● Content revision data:
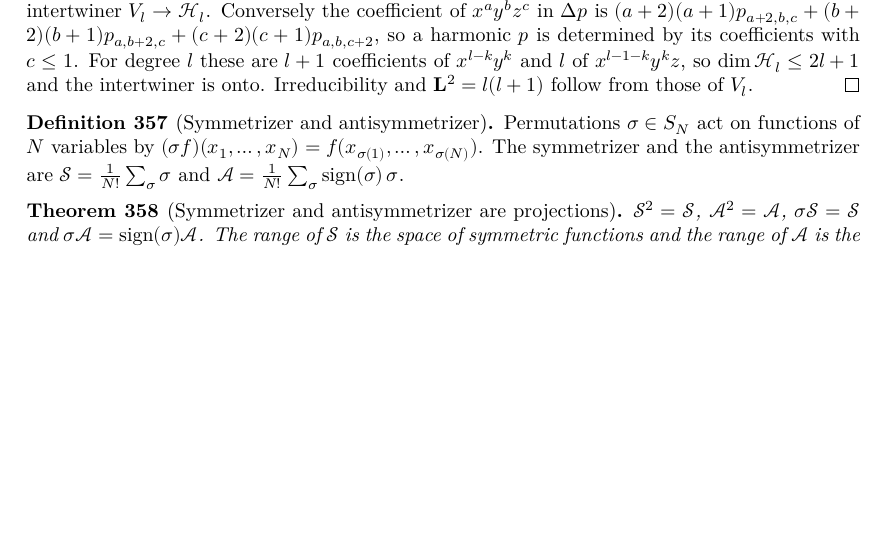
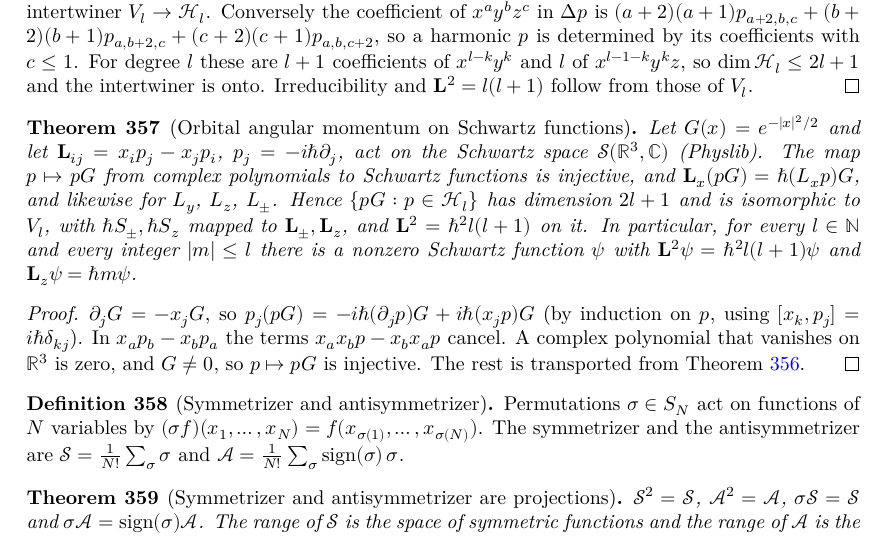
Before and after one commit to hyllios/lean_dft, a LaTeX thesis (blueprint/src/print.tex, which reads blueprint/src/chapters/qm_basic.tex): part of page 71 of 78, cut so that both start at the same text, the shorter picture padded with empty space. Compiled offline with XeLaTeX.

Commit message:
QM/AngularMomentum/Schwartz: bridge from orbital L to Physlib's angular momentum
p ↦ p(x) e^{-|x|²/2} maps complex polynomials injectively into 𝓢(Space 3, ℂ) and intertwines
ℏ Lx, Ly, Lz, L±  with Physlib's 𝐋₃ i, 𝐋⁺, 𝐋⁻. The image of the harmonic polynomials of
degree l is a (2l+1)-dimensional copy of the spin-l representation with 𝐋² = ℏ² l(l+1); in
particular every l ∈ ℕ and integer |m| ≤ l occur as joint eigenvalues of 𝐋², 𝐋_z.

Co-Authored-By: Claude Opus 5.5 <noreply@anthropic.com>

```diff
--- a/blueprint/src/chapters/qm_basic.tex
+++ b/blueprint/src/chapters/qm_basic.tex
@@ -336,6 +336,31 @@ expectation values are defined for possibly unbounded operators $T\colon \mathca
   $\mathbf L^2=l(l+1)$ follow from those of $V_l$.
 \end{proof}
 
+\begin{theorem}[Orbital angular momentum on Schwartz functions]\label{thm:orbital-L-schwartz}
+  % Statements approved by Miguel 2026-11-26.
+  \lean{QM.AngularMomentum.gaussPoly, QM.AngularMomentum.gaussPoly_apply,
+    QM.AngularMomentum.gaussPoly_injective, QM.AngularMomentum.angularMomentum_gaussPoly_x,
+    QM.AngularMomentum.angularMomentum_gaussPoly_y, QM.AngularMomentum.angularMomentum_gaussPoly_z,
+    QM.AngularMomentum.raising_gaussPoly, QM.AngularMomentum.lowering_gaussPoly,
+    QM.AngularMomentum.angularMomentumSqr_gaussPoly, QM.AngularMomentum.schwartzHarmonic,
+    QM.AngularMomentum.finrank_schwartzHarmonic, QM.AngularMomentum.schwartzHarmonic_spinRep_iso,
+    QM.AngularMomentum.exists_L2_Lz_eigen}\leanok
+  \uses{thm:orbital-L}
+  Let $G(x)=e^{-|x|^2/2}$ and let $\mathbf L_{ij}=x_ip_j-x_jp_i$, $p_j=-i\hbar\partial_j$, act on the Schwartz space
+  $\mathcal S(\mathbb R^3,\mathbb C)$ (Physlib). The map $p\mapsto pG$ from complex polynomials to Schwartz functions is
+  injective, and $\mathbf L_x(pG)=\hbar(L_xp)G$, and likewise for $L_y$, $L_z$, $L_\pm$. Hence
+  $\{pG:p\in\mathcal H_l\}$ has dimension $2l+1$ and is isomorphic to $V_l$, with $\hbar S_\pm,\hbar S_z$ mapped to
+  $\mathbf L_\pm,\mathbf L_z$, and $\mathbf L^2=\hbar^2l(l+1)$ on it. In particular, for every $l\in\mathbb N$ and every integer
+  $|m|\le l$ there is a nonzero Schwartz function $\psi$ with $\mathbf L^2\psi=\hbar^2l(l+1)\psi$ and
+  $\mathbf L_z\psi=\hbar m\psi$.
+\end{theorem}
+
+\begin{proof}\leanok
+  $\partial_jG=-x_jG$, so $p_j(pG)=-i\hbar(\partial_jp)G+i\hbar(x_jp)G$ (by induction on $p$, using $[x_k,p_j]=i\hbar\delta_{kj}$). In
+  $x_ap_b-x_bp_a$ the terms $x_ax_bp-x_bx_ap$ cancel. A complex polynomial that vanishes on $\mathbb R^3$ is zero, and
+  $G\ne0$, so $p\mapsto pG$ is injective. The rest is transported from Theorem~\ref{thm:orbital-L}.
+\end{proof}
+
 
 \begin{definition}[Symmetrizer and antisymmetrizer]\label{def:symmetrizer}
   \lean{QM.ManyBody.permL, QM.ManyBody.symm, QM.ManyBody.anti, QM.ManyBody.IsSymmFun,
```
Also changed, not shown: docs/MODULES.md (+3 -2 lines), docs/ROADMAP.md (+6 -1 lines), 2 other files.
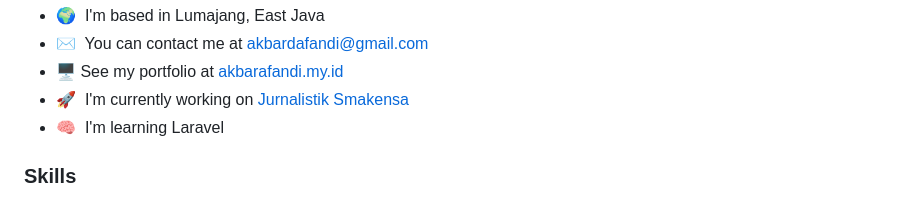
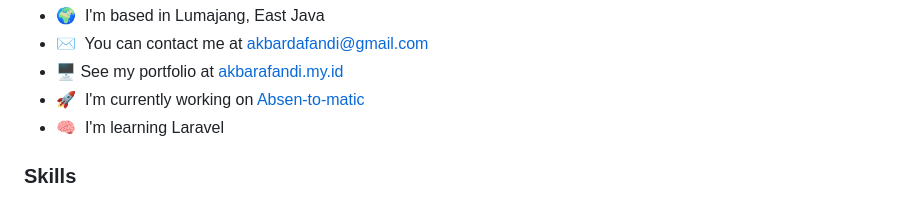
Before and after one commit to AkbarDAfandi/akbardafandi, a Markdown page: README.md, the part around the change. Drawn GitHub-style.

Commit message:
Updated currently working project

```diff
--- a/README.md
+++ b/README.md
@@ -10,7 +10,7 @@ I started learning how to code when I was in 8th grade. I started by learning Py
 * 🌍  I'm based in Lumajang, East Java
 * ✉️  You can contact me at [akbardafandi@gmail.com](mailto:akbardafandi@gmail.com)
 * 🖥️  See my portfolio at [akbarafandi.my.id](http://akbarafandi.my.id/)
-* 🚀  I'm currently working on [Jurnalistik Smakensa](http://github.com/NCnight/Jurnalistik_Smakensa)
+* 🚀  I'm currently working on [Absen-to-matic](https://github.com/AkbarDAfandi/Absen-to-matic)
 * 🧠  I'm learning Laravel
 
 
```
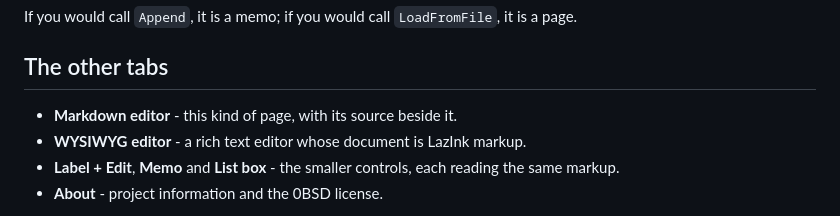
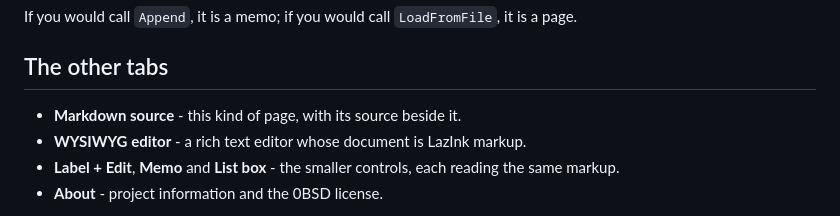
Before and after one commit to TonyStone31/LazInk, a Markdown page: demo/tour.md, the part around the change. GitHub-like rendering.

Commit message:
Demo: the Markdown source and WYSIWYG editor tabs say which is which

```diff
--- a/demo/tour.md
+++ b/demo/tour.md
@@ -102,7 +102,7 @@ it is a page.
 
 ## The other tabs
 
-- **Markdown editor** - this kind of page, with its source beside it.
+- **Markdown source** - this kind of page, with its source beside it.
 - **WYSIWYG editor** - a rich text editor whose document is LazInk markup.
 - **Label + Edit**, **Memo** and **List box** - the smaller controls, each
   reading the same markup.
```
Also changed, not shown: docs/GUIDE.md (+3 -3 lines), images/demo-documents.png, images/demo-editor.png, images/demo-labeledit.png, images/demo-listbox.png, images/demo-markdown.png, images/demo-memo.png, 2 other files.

● WHAT YOU ARE ASKED TO DO: Read through the entries and copy each line in which "from" appears.

● WORKED SOLUTION:
QM/AngularMomentum/Schwartz: bridge from orbital L to Physlib's angular momentum
   $\mathbf L^2=l(l+1)$ follow from those of $V_l$.
+  $\mathcal S(\mathbb R^3,\mathbb C)$ (Physlib). The map $p\mapsto pG$ from complex polynomials to Schwartz functions is
+  $G\ne0$, so $p\mapsto pG$ is injective. The rest is transported from Theorem~\ref{thm:orbital-L}.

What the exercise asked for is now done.